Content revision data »

BEGIN

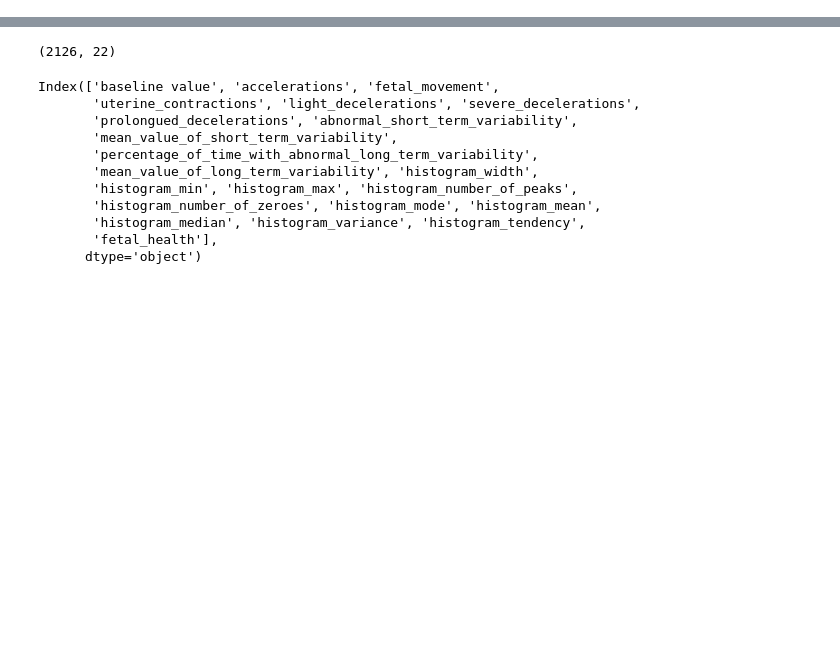
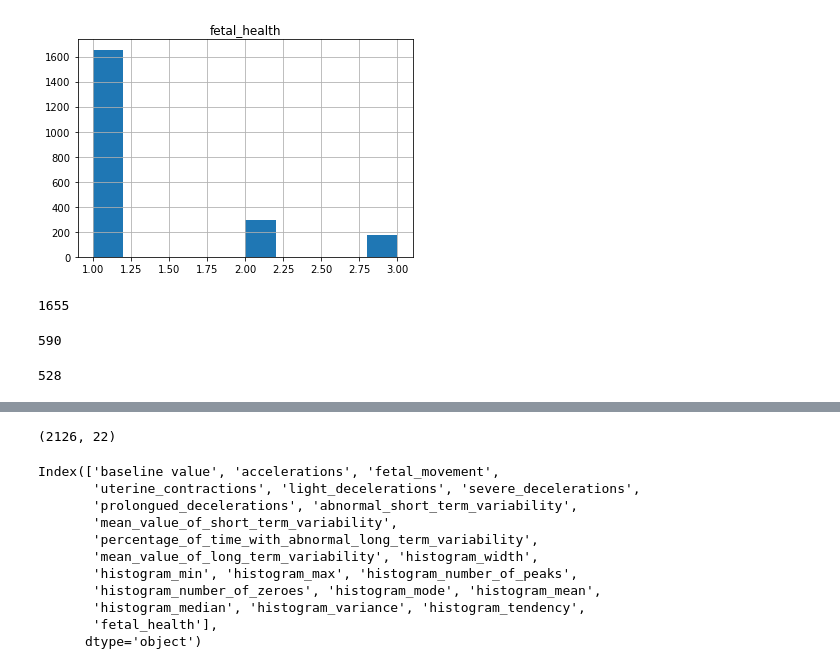
Before and after one commit to Meherab47787/Fetal-Risk-Prediction-Through-Different-machine-learning-techniques, a Jupyter notebook: Thesis 101.ipynb, the cells around one changed output, grey strips where cells are left out. Saved outputs shown, nothing was run; the diff lists cells and outputs as text; code cells hidden in the pictures; blank space fills up the shorter version.

```diff
--- a/Thesis 101.ipynb
+++ b/Thesis 101.ipynb
@@ -8,0 +40,4 @@ df = pd.read_csv("C:/Users/Meherab/Desktop/Thesis/Data set/fetal_health.csv")
+# %%
+hist = df.hist('fetal_health')
+# %% [output]
+[figure, added]
@@ -8,0 +46,4 @@ df = pd.read_csv("C:/Users/Meherab/Desktop/Thesis/Data set/fetal_health.csv")
+# %%
+normal_state.fetal_health.sum()
+# %% [output]
+1655
@@ -8,0 +52,9 @@ df = pd.read_csv("C:/Users/Meherab/Desktop/Thesis/Data set/fetal_health.csv")
+# %%
+sus_state.fetal_health.sum()
+# %% [output]
+590
+# %%
+path_state = df[df.fetal_health==3]
+path_state.fetal_health.sum()
+# %% [output]
+528
```
Also changed, not shown: parts of 37 cells of this notebook.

END

WORK TO BE COMPLETED » Write the data out again exactly, but without its images.

EXERCISE RESPONSE »
Before and after one commit to Meherab47787/Fetal-Risk-Prediction-Through-Different-machine-learning-techniques, a Jupyter notebook: Thesis 101.ipynb, the cells around one changed output, grey strips where cells are left out. Saved outputs shown, nothing was run; the diff lists cells and outputs as text; code cells hidden in the pictures; blank space fills up the shorter version.

```diff
--- a/Thesis 101.ipynb
+++ b/Thesis 101.ipynb
@@ -8,0 +40,4 @@ df = pd.read_csv("C:/Users/Meherab/Desktop/Thesis/Data set/fetal_health.csv")
+# %%
+hist = df.hist('fetal_health')
+# %% [output]
+[figure, added]
@@ -8,0 +46,4 @@ df = pd.read_csv("C:/Users/Meherab/Desktop/Thesis/Data set/fetal_health.csv")
+# %%
+normal_state.fetal_health.sum()
+# %% [output]
+1655
@@ -8,0 +52,9 @@ df = pd.read_csv("C:/Users/Meherab/Desktop/Thesis/Data set/fetal_health.csv")
+# %%
+sus_state.fetal_health.sum()
+# %% [output]
+590
+# %%
+path_state = df[df.fetal_health==3]
+path_state.fetal_health.sum()
+# %% [output]
+528
```
Also changed, not shown: parts of 37 cells of this notebook.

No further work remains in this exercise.